▶ **TASK DETAILS**:
Copy all the data exactly, except the pictures.

▶ **MATERIAL PROVIDED**:
━━━━━━━━━━━━━━━━━━━━
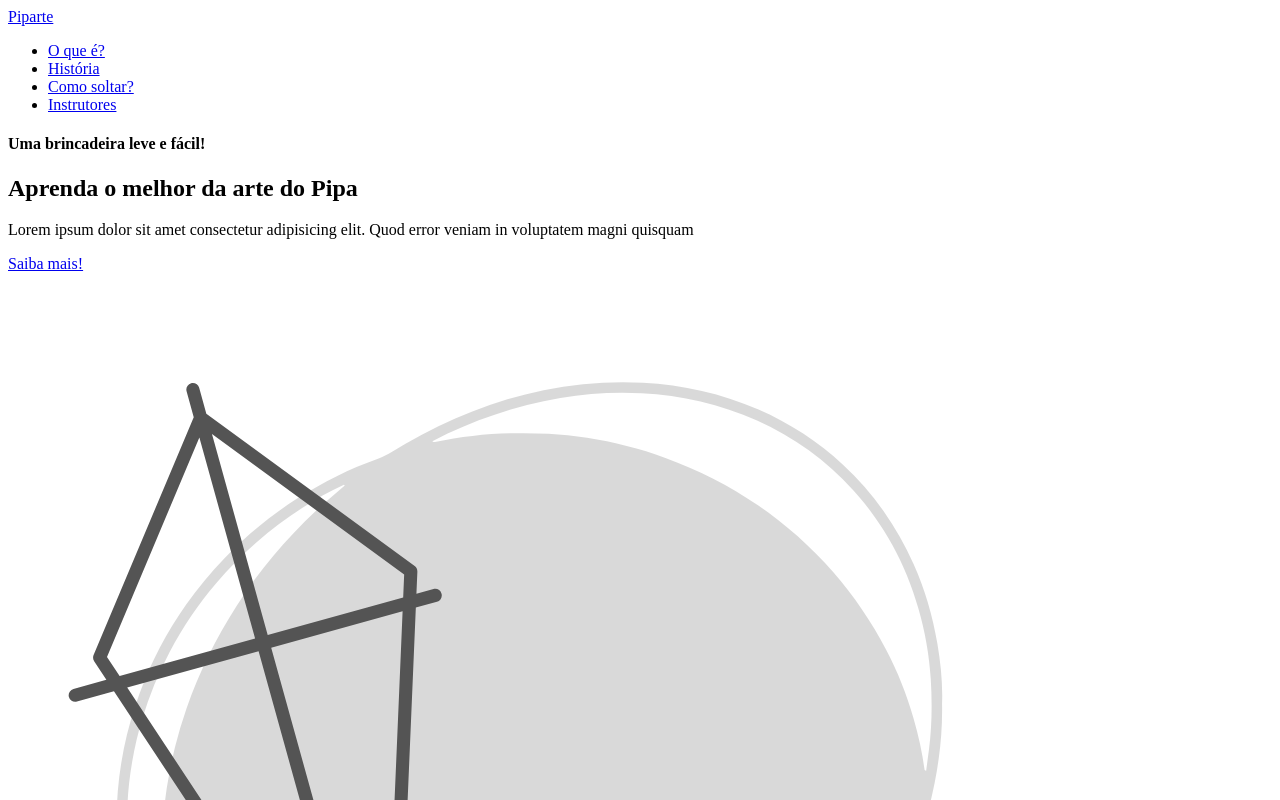
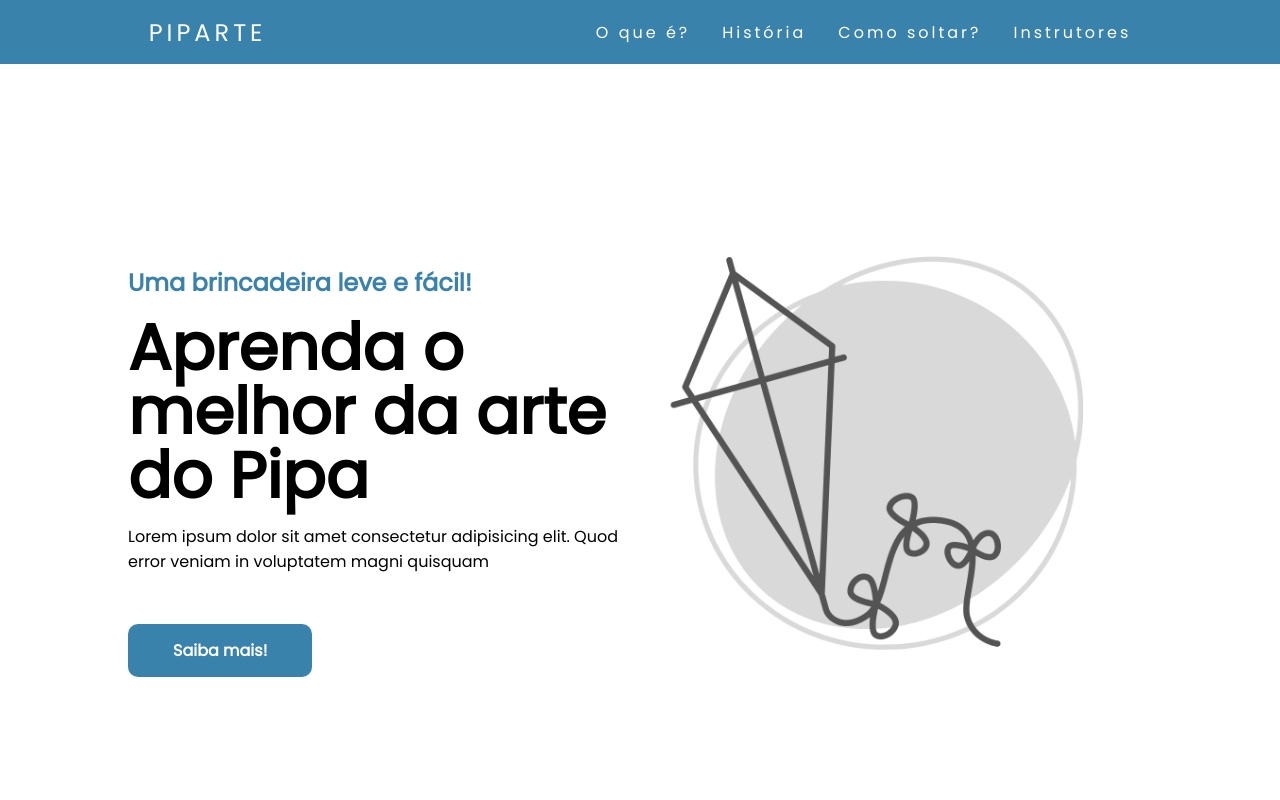
Before and after one commit to carlosdoval04/piparte-projeto, a plain HTML site: page src/index.html in a window 1280 px wide. Shown: the top 800 px of the page. Drawn offline with Linux system fonts and the light colour scheme; the site is published under a folder, as on GitHub Pages, so addresses that start at the root find nothing.

Commit message:
criacao de home

```diff
--- a/src/index.html
+++ b/src/index.html
@@ -4,7 +4,7 @@
     <meta charset="UTF-8">
     <meta http-equiv="X-UA-Compatible" content="IE=edge">
     <meta name="viewport" content="width=device-width, initial-scale=1.0">
-    <link rel="stylesheet" href="/src/styles/styles.css">
+    <link rel="stylesheet" href="./styles/styles.css">
     <title>Piparte - Seu site sobre Pipas</title>
 </head>
 <body>
@@ -29,7 +29,7 @@
           <a href="#" class="home-btn">Saiba mais!</a>
       </div>
       <div class="home-img">
-          <img src="../src/assets/img/home.png" alt="logo do pipa">
+          <img src="./assets/img/home.png" alt="logo do pipa">
       </div>
   </section>
 
```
━━━━━━━━━━━━━━━━━━━━
▶ **OUTPUT OF THE TASK**:
Before and after one commit to carlosdoval04/piparte-projeto, a plain HTML site: page src/index.html in a window 1280 px wide. Shown: the top 800 px of the page. Drawn offline with Linux system fonts and the light colour scheme; the site is published under a folder, as on GitHub Pages, so addresses that start at the root find nothing.

Commit message:
criacao de home

```diff
--- a/src/index.html
+++ b/src/index.html
@@ -4,7 +4,7 @@
     <meta charset="UTF-8">
     <meta http-equiv="X-UA-Compatible" content="IE=edge">
     <meta name="viewport" content="width=device-width, initial-scale=1.0">
-    <link rel="stylesheet" href="/src/styles/styles.css">
+    <link rel="stylesheet" href="./styles/styles.css">
     <title>Piparte - Seu site sobre Pipas</title>
 </head>
 <body>
@@ -29,7 +29,7 @@
           <a href="#" class="home-btn">Saiba mais!</a>
       </div>
       <div class="home-img">
-          <img src="../src/assets/img/home.png" alt="logo do pipa">
+          <img src="./assets/img/home.png" alt="logo do pipa">
       </div>
   </section>
 
```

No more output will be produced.